(MATERIAL PROVIDED):
>>>>

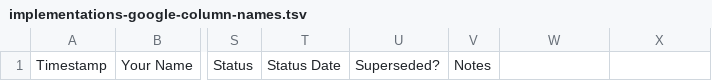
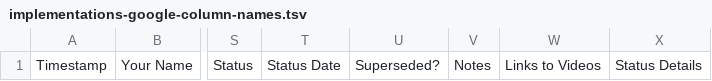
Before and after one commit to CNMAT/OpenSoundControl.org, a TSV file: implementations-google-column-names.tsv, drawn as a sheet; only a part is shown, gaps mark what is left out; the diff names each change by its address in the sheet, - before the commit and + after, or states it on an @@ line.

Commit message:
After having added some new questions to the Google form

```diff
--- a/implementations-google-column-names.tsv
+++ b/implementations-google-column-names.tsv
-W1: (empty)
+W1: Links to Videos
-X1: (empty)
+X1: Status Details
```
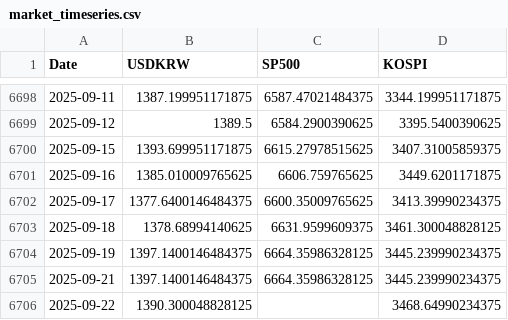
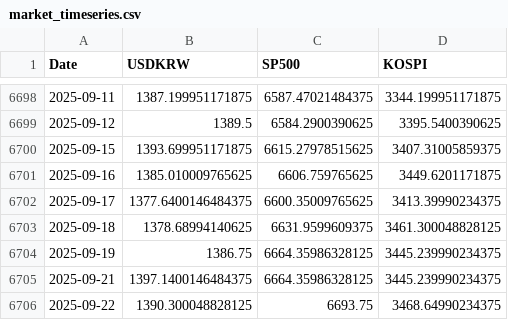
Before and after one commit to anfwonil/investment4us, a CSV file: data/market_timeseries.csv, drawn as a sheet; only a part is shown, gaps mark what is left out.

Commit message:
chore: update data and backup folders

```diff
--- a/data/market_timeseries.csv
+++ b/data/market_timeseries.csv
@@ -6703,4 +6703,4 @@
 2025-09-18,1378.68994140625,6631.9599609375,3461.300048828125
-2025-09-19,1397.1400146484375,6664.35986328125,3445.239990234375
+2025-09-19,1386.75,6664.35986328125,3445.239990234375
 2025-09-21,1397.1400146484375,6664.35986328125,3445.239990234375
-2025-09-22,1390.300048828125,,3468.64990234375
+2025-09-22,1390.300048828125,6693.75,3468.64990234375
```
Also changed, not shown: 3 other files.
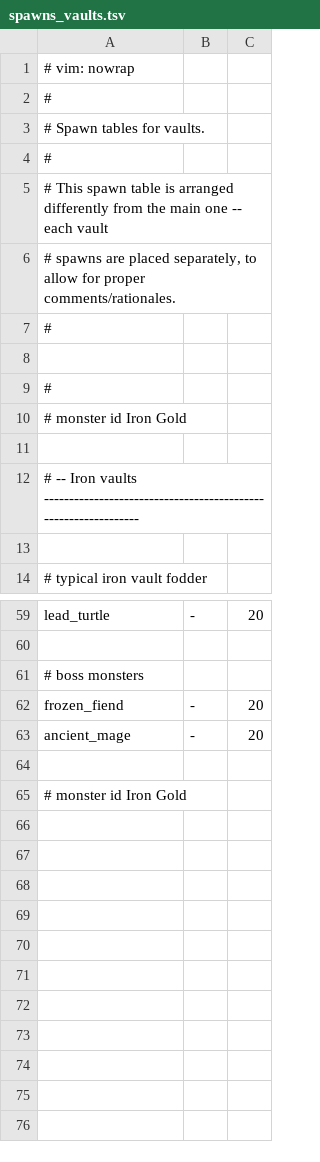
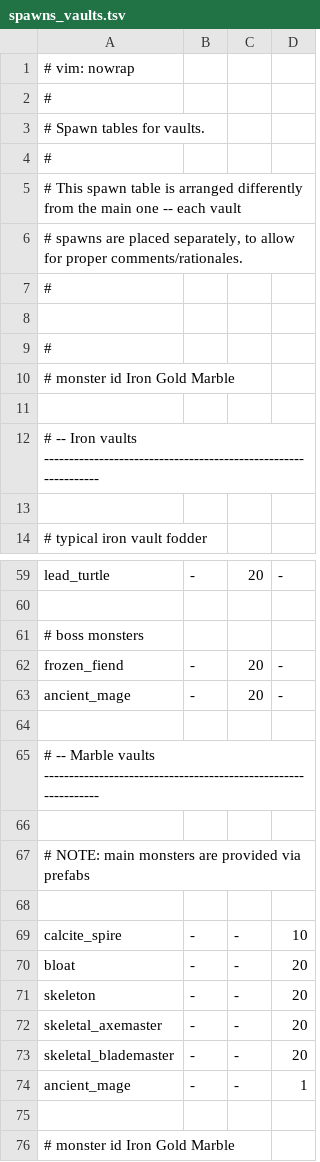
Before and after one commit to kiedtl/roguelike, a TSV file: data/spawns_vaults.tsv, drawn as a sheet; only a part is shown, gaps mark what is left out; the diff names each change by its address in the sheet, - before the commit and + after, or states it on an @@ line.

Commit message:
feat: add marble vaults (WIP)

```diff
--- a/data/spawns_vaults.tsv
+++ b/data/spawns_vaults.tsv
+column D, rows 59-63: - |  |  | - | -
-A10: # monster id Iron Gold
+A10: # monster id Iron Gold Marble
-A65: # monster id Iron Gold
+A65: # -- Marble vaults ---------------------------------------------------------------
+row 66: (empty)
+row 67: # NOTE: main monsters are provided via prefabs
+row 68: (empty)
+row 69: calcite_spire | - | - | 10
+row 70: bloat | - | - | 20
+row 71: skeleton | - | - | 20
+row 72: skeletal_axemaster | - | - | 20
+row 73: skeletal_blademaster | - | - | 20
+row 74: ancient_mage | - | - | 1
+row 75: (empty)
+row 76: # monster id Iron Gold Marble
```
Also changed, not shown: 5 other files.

<<<<

(WHAT YOU WILL DO): I'd like the entries above repeated exactly, but without any of their pictures.

(REPLY TO THE EXERCISE):
Before and after one commit to CNMAT/OpenSoundControl.org, a TSV file: implementations-google-column-names.tsv, drawn as a sheet; only a part is shown, gaps mark what is left out; the diff names each change by its address in the sheet, - before the commit and + after, or states it on an @@ line.

Commit message:
After having added some new questions to the Google form

```diff
--- a/implementations-google-column-names.tsv
+++ b/implementations-google-column-names.tsv
-W1: (empty)
+W1: Links to Videos
-X1: (empty)
+X1: Status Details
```
Before and after one commit to anfwonil/investment4us, a CSV file: data/market_timeseries.csv, drawn as a sheet; only a part is shown, gaps mark what is left out.

Commit message:
chore: update data and backup folders

```diff
--- a/data/market_timeseries.csv
+++ b/data/market_timeseries.csv
@@ -6703,4 +6703,4 @@
 2025-09-18,1378.68994140625,6631.9599609375,3461.300048828125
-2025-09-19,1397.1400146484375,6664.35986328125,3445.239990234375
+2025-09-19,1386.75,6664.35986328125,3445.239990234375
 2025-09-21,1397.1400146484375,6664.35986328125,3445.239990234375
-2025-09-22,1390.300048828125,,3468.64990234375
+2025-09-22,1390.300048828125,6693.75,3468.64990234375
```
Also changed, not shown: 3 other files.
Before and after one commit to kiedtl/roguelike, a TSV file: data/spawns_vaults.tsv, drawn as a sheet; only a part is shown, gaps mark what is left out; the diff names each change by its address in the sheet, - before the commit and + after, or states it on an @@ line.

Commit message:
feat: add marble vaults (WIP)

```diff
--- a/data/spawns_vaults.tsv
+++ b/data/spawns_vaults.tsv
+column D, rows 59-63: - |  |  | - | -
-A10: # monster id Iron Gold
+A10: # monster id Iron Gold Marble
-A65: # monster id Iron Gold
+A65: # -- Marble vaults ---------------------------------------------------------------
+row 66: (empty)
+row 67: # NOTE: main monsters are provided via prefabs
+row 68: (empty)
+row 69: calcite_spire | - | - | 10
+row 70: bloat | - | - | 20
+row 71: skeleton | - | - | 20
+row 72: skeletal_axemaster | - | - | 20
+row 73: skeletal_blademaster | - | - | 20
+row 74: ancient_mage | - | - | 1
+row 75: (empty)
+row 76: # monster id Iron Gold Marble
```
Also changed, not shown: 5 other files.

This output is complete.